* Your task
Where the string "text" occurs in a line of the data below, that line should be copied.
Material for this task START
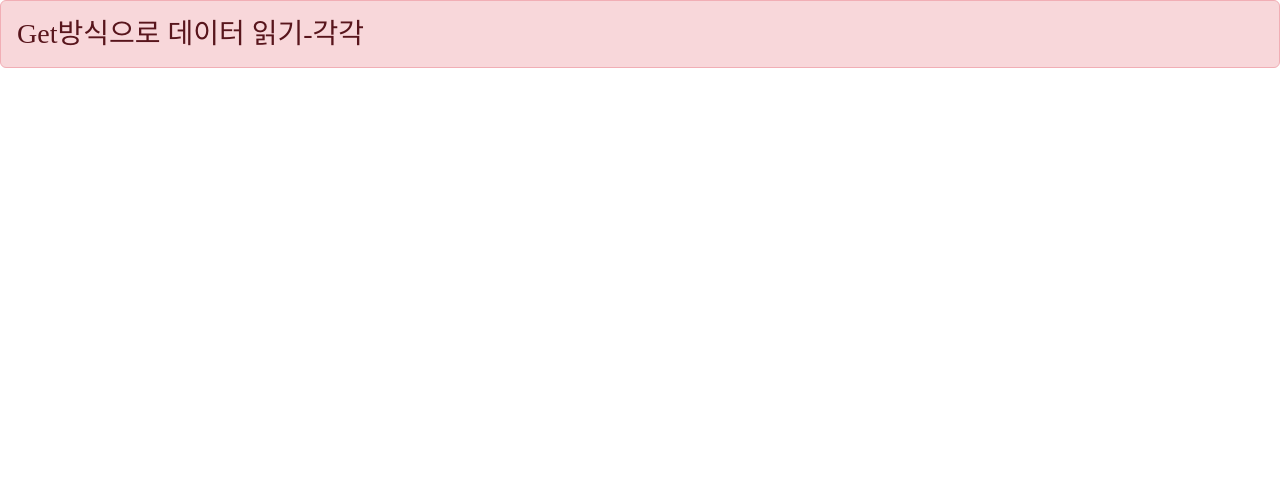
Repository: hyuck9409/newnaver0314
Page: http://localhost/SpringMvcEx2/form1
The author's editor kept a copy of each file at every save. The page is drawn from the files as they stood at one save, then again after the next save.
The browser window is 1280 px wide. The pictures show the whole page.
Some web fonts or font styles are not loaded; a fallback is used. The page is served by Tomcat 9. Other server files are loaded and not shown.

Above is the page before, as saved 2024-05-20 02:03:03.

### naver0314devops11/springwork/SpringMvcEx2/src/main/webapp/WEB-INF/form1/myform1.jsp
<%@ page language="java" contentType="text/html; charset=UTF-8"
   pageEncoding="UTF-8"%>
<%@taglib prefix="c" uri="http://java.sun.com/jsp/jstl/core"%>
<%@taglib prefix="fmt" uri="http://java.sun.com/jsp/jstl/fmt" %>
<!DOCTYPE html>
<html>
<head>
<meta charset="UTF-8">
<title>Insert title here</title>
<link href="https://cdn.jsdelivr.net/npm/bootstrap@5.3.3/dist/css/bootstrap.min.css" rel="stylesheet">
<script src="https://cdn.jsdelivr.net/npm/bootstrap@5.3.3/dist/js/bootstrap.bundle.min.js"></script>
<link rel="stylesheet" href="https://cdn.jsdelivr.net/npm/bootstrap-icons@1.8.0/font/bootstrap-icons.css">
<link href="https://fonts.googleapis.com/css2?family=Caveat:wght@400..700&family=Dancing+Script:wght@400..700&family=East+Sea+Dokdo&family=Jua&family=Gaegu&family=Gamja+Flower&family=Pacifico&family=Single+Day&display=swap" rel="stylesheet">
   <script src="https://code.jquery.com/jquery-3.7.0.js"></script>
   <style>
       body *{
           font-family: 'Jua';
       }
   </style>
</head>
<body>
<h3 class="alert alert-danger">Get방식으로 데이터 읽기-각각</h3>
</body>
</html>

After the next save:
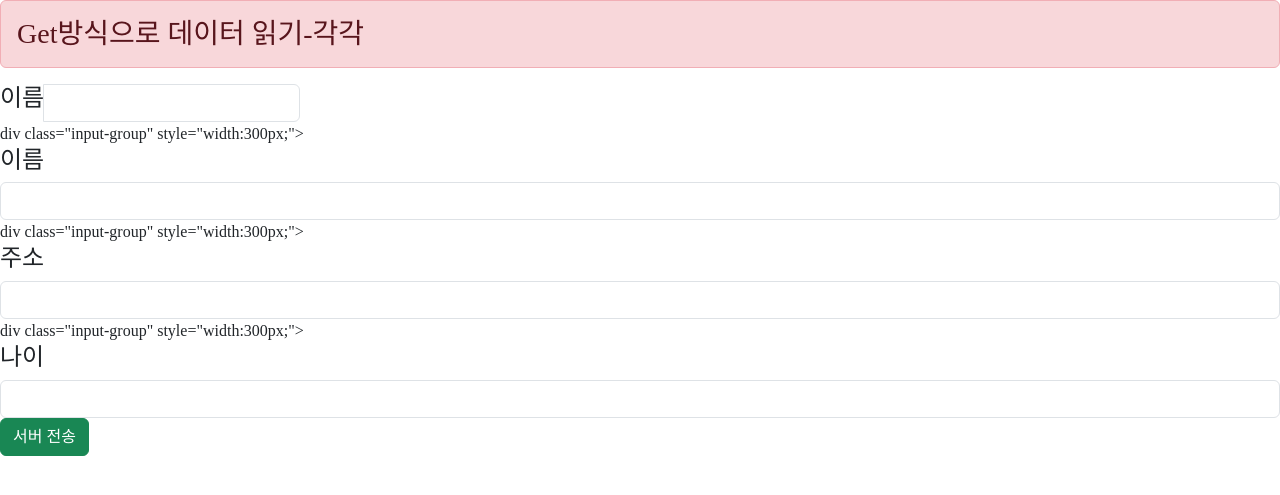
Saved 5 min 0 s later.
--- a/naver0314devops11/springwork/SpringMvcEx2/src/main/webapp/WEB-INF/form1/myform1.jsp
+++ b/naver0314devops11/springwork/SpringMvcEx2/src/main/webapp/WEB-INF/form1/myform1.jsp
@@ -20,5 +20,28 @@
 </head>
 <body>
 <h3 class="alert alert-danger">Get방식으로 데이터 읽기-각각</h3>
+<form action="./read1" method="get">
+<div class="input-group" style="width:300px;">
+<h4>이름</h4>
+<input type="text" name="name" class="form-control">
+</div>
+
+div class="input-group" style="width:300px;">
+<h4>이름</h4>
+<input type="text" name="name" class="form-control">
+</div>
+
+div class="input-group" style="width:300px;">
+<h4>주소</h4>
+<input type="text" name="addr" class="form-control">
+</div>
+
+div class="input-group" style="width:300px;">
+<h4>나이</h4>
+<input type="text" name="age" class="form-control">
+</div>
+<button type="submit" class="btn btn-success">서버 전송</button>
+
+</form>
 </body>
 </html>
Material for this task END
Material for this task START
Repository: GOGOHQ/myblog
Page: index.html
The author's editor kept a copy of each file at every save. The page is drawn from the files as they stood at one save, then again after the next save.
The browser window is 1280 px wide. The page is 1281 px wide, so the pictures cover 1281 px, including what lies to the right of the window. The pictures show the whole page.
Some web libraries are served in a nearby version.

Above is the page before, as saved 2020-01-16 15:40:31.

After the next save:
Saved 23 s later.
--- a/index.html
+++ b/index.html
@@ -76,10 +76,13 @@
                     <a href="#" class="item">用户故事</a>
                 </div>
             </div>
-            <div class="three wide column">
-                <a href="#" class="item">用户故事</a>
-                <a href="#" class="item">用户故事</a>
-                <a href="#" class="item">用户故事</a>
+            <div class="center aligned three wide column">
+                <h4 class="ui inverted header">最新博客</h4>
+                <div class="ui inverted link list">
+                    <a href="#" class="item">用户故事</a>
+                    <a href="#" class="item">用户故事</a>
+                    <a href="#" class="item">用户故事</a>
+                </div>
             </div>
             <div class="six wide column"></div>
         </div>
Material for this task END
Material for this task START
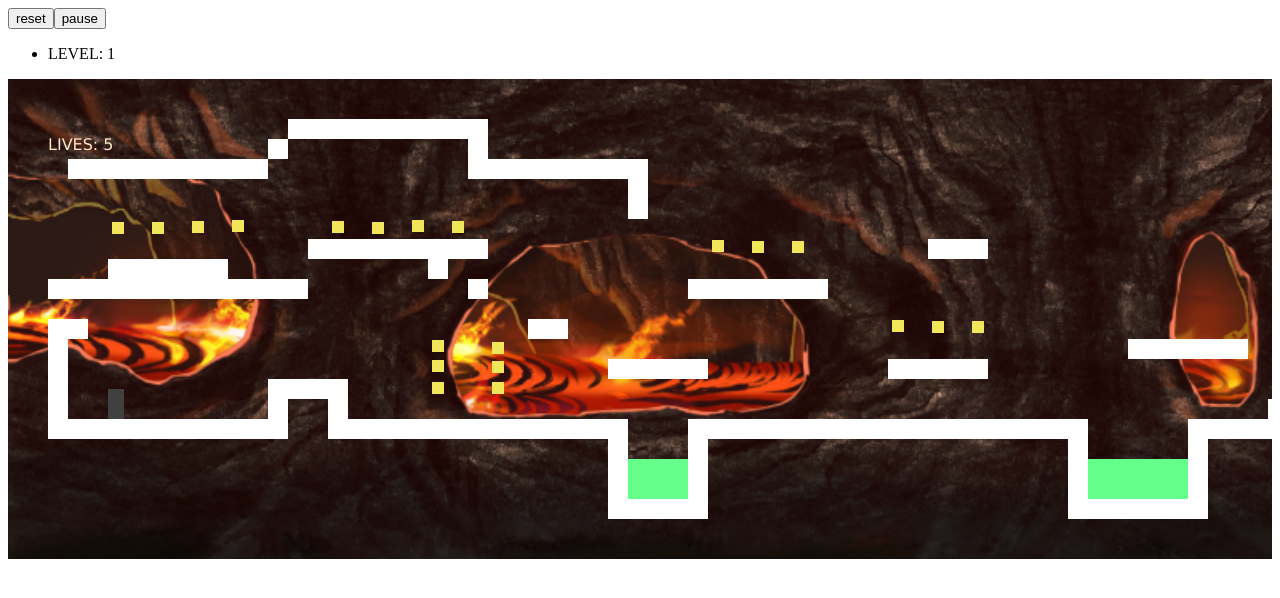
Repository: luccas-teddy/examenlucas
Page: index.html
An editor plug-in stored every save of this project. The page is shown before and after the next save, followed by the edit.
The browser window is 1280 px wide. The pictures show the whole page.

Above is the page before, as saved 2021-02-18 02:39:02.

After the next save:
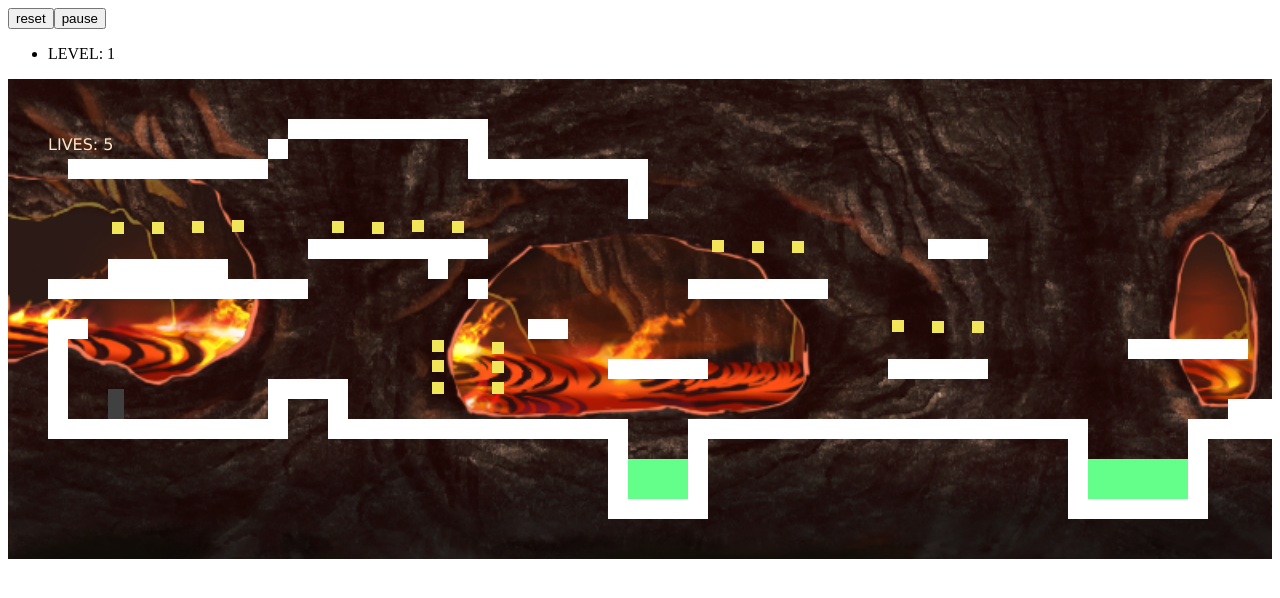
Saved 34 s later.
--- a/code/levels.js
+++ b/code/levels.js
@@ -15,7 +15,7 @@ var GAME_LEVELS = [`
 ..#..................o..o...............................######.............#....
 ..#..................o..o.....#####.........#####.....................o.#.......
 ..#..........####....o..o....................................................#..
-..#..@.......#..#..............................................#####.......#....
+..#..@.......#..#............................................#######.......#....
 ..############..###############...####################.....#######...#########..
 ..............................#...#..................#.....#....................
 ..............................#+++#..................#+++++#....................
Material for this task END
* Output below
<%@ page language="java" contentType="text/html; charset=UTF-8"
+<input type="text" name="name" class="form-control">
+<input type="text" name="name" class="form-control">
+<input type="text" name="addr" class="form-control">
+<input type="text" name="age" class="form-control">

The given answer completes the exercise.